University of Illinois at Chicago Chicago, IL, United States
James Love, MD, Elie Ghoulam, MD, MS, Sarang Thaker, MD, Robert Carroll, MD University of Illinois at Chicago, Chicago, IL
Introduction: Primary T-cell Non-Hodgkin lymphoma (NHL) of the gastrointestinal tract (GIT) is a rare, poorly-characterized clinical entity that usually presents with non-specific abdominal complaints. A well-known complication of intestinal NHL is perforation due to chemotherapy, but perforation as a presenting sign of GIT lymphoma is extremely rare. Here we present a case of spontaneous intestinal perforation secondary to primary intestinal T-cell lymphoma.
Case Description/Methods: A 56-year-old man presented with acute severe abdominal pain and nausea. On arrival he was hypotensive and tachycardic. His abdomen was rigid and diffusely tender. Labs were notable for leukocytosis, lactic acidosis, and venous pH of 7.2. Abdominal x-ray and computed tomography (CT) abdomen demonstrated moderate pneumoperitoneum and high-grade small bowel obstruction without identifiable transition point, and he was taken for emergent exploratory laparotomy. Intraoperatively a 3mm perforation within an inflamed segment of the proximal ileum was found. Biopsy of the perforation showed mucosal denudation and gland dropout, ulceration, and marked acute and chronic inflammation. Peritoneal culture was positive for E. coli. Patient underwent diverting loop ileostomy proximal to the site of inflamed ileum and perforation and was admitted to the intensive care unit (ICU) for post-operative management. Post-operative course was complicated by severe protein calorie malnutrition requiring TPN and high ileostomy output. Ileoscopy prior to discharge revealed scalloped mucosa and blunted villi up to 30cm proximal to the stoma and a single hemi-circumferential 5mm ulcer. Biopsies showed atypical lymphoid infiltrates, suspicious for involvement by mature intestinal T-cell lymphoproliferative neoplasm. Subsequent T-cell receptor rearrangement studies were positive for a clonal T-cell population, confirming the diagnosis of intestinal T-cell lymphoma. Staging CTs were negative for metastatic disease. Bone marrow biopsy and peripheral smear were also unremarkable. Patient was ultimately referred to hematology for initiation of cyclophosphamide, doxorubicin, vincristine, and prednisone (CHOP) chemotherapy and continues to be closely followed.
Discussion: Spontaneous intestinal perforation is an extremely rare presentation of primary GIT T-cell lymphoma. This case highlights the importance of early recognition of this uncommon cause of perforation as a crucial step to ensure expedited hematology referral and initiation of appropriate treatment.

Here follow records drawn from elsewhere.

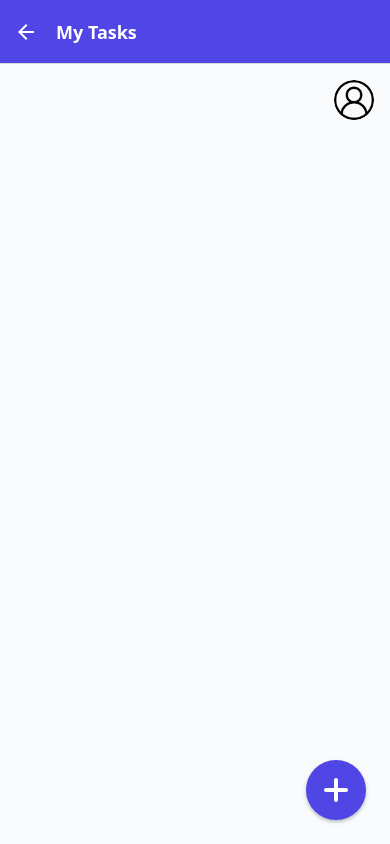
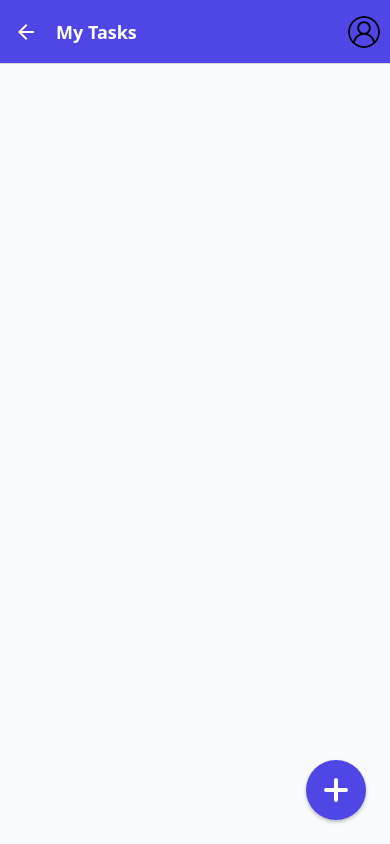
Before and after one commit to Tasheen2002/projectX, a React Native app: screen /Tasks in a window 390 px wide. Built offline with nearby package versions, Linux system fonts and the light colour scheme.

Commit message:
Profile Logo added

```diff
--- a/src/navigation/AppNavigator.tsx
+++ b/src/navigation/AppNavigator.tsx
@@ -5,8 +5,9 @@ import TaskScreen from '../screens/TaskScreen';
 import CreateTaskScreen from '../screens/CreateTaskScreen';
 import EditTaskScreen from '../screens/EditTaskScreen';
 import TaskDetailScreen from '../screens/TaskDetailScreen';
-import ProfileScreen from '../screens/ProfileScreen'; // Import ProfileScreen
+import ProfileScreen from '../screens/ProfileScreen';
 import {colors} from '../theme/color';
+import {TouchableOpacity, Image} from 'react-native';
 
 export type RootStackParamList = {
   Welcome: undefined;
@@ -14,7 +15,7 @@ export type RootStackParamList = {
   CreateTask: undefined;
   EditTask: {taskId: string};
   TaskDetail: {taskId: string};
-  Profile: undefined; // Add Profile route
+  Profile: undefined;
 };
 
 const Stack = createNativeStackNavigator<RootStackParamList>();
@@ -43,7 +44,22 @@ const AppNavigator = () => {
       <Stack.Screen
         name="Tasks"
         component={TaskScreen}
-        options={{title: 'My Tasks'}}
+        options={({navigation}) => ({
+          title: 'My Tasks',
+          headerRight: () => (
+            <TouchableOpacity onPress={() => navigation.navigate('Profile')}>
+              <Image
+                source={require('../assets/icons/user.png')}
+                style={{
+                  width: 32,
+                  height: 32,
+                  borderRadius: 16,
+                  marginRight: 10,
+                }}
+              />
+            </TouchableOpacity>
+          ),
+        })}
       />
       <Stack.Screen
         name="CreateTask"
--- a/src/screens/TaskScreen.tsx
+++ b/src/screens/TaskScreen.tsx
@@ -1,11 +1,5 @@
 import React from 'react';
-import {
-  View,
-  FlatList,
-  StyleSheet,
-  TouchableOpacity,
-  Image,
-} from 'react-native';
+import {View, FlatList, StyleSheet, TouchableOpacity} from 'react-native';
 import {NativeStackNavigationProp} from '@react-navigation/native-stack';
 import {RootStackParamList} from '../navigation/AppNavigator';
 import TaskComponent from '../components/TaskComponent';
@@ -30,16 +24,6 @@ const TaskScreen: React.FC<TaskScreenProps> = ({navigation}) => {
 
   return (
     <View style={styles.container}>
-      {/* Profile Icon */}
-      <TouchableOpacity
-        style={styles.profileIconContainer}
-        onPress={() => navigation.navigate('Profile')}>
-        <Image
-          source={require('../assets/icons/user.png')} // Replace with your user image path
-          style={styles.profileIcon}
-        />
-      </TouchableOpacity>
-
       <FlatList
         data={tasks}
         renderItem={renderTask}
@@ -62,17 +46,6 @@ const styles = StyleSheet.create({
   container: {
     flex: 1,
     position: 'relative',
-  },
-  profileIconContainer: {
-    position: 'absolute',
-    top: 16,
-    right: 16,
-    zIndex: 10,
-  },
-  profileIcon: {
-    width: 40,
-    height: 40,
-    borderRadius: 20,
   },
   listContent: {
     padding: 16,
```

Figure: Figure 1: CT Abdomen with thin lucency below the right hemidiaphragm (A) and moderate pneumoperitoneum in the right upper quadrant and anterior abdomen (B) suggestive of moderate pneumoperitoneum.
Figure 2: Ileoscopy of ileum notable for scalloped mucosa with blunted villi up to 30 cm proximal to the stoma (A, B) and a single hemi-circumferential 5 mm ulcer without stigmata of recent bleeding (C,D).
James Love indicated no relevant financial relationships.
Elie Ghoulam indicated no relevant financial relationships.
Sarang Thaker indicated no relevant financial relationships.
Robert Carroll indicated no relevant financial relationships.
James Love, MD, Elie Ghoulam, MD, MS, Sarang Thaker, MD, Robert Carroll, MD. P2004 - Primary Gastrointestinal T-cell Lymphoma Presenting as Spontaneous Perforation Peritonitis: A Case Report, ACG 2021 Annual Scientific Meeting Abstracts. Las Vegas, Nevada: American College of Gastroenterology.